[[ Supplied records, beginning ]]
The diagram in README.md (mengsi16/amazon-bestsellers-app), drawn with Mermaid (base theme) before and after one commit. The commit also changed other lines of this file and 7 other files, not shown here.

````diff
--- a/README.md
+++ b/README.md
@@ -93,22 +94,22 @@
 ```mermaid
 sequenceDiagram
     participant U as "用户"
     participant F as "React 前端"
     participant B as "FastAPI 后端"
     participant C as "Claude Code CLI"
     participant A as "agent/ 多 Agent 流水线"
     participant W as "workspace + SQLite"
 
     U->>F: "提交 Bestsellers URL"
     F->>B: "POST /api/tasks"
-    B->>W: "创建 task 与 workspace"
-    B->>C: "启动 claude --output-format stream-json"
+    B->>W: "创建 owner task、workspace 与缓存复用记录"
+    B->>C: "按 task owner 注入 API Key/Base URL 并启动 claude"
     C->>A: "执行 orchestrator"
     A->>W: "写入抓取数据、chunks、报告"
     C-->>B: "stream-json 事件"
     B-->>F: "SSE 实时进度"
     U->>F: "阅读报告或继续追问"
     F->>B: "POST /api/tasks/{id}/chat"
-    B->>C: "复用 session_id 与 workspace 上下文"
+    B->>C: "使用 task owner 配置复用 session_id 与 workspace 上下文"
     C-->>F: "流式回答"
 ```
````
[[ Supplied records, end ]]
[[ Supplied records, beginning ]]
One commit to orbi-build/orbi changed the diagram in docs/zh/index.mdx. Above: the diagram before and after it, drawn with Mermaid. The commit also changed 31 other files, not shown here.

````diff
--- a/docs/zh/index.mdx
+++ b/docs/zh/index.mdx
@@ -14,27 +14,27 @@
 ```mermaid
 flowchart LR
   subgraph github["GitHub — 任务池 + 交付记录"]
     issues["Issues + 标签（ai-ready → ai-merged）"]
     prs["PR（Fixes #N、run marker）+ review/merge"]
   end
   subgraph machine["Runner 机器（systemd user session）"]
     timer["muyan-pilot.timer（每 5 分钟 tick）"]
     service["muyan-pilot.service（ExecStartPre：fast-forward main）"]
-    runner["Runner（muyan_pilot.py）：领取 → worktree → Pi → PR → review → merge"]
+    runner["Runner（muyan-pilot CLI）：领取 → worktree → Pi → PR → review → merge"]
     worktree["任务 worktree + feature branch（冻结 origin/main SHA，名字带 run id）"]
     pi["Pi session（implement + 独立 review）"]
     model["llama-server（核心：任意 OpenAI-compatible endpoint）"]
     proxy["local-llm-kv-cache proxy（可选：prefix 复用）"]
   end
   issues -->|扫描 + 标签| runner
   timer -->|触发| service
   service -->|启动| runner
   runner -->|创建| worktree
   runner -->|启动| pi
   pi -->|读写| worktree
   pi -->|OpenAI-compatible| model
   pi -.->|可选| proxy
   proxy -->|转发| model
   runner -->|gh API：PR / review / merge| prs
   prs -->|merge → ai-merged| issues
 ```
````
[[ Supplied records, end ]]
Try it – Copy all lines of the records that have the string "subgraph" in them.

Output of the exercise –
   subgraph github["GitHub — 任务池 + 交付记录"]
   subgraph machine["Runner 机器（systemd user session）"]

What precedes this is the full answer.